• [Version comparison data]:

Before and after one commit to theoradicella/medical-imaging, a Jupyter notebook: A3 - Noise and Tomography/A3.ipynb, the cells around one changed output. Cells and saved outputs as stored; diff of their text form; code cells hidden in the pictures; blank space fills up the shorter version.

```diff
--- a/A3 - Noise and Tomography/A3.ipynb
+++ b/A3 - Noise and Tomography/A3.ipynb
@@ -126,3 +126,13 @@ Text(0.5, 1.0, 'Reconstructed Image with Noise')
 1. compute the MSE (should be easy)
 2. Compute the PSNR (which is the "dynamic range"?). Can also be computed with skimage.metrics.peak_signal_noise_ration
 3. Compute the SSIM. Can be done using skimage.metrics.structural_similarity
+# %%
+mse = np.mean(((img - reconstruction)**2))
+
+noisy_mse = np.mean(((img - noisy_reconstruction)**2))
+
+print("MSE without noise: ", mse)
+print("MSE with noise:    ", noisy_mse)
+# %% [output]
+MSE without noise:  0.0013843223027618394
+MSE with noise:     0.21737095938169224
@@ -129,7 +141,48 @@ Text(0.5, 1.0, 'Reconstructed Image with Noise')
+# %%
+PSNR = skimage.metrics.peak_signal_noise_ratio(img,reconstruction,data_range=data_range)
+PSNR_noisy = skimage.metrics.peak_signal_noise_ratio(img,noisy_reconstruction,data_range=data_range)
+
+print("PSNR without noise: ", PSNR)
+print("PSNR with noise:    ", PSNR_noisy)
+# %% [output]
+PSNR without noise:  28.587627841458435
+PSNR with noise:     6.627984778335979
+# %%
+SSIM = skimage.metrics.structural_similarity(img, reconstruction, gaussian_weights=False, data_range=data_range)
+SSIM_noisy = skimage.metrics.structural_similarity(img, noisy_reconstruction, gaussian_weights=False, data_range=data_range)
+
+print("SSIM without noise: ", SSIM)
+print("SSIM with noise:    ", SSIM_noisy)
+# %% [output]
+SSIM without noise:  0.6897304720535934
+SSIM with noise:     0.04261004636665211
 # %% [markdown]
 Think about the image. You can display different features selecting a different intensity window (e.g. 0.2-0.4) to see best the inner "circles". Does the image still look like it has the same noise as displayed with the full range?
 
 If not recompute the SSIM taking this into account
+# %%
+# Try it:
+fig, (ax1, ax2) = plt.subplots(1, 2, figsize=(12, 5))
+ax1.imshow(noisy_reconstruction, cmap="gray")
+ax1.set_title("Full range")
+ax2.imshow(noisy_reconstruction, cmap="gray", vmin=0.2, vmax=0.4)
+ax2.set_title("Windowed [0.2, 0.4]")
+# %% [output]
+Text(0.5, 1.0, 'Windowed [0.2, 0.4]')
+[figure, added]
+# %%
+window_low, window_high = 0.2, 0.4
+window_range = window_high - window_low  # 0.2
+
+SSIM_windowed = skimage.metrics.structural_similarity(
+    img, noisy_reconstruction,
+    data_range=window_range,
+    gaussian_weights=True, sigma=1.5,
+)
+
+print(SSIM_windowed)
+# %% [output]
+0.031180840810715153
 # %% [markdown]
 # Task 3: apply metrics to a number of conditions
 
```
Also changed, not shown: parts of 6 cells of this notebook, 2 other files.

• [PROBLEM]: In the records above, each line with the string "without" should be copied.

• [RESPONSE BELOW]:
+print("MSE without noise: ", mse)
+MSE without noise:  0.0013843223027618394
+print("PSNR without noise: ", PSNR)
+PSNR without noise:  28.587627841458435
+print("SSIM without noise: ", SSIM)
+SSIM without noise:  0.6897304720535934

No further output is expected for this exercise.